* What to work on
Examine the material below. Gather every line in which the string "sheet" appears.
[Start of section]
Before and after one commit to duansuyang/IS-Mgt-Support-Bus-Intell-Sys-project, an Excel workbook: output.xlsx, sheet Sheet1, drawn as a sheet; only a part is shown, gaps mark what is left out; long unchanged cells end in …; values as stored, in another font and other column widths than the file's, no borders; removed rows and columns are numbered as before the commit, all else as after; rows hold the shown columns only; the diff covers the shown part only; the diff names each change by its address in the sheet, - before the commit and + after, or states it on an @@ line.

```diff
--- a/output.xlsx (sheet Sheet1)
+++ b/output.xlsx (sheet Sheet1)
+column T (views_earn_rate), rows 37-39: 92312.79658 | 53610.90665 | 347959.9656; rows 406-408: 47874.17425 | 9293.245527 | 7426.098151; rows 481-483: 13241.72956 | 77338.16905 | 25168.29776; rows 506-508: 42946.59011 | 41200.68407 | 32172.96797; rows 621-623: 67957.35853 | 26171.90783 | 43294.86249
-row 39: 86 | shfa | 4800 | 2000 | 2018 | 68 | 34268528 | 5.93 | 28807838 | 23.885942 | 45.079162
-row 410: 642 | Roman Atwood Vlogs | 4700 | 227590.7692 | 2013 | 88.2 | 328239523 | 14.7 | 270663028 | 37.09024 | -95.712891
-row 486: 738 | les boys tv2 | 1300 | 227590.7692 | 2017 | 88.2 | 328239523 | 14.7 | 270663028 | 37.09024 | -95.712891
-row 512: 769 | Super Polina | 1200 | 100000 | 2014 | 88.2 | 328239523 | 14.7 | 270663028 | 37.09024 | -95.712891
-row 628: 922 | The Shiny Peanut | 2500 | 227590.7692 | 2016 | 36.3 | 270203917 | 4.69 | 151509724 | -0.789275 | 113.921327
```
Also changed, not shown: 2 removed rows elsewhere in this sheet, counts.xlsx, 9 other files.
[End of section]
* Solution to this exercise
Before and after one commit to duansuyang/IS-Mgt-Support-Bus-Intell-Sys-project, an Excel workbook: output.xlsx, sheet Sheet1, drawn as a sheet; only a part is shown, gaps mark what is left out; long unchanged cells end in …; values as stored, in another font and other column widths than the file's, no borders; removed rows and columns are numbered as before the commit, all else as after; rows hold the shown columns only; the diff covers the shown part only; the diff names each change by its address in the sheet, - before the commit and + after, or states it on an @@ line.
--- a/output.xlsx (sheet Sheet1)
+++ b/output.xlsx (sheet Sheet1)
Also changed, not shown: 2 removed rows elsewhere in this sheet, counts.xlsx, 9 other files.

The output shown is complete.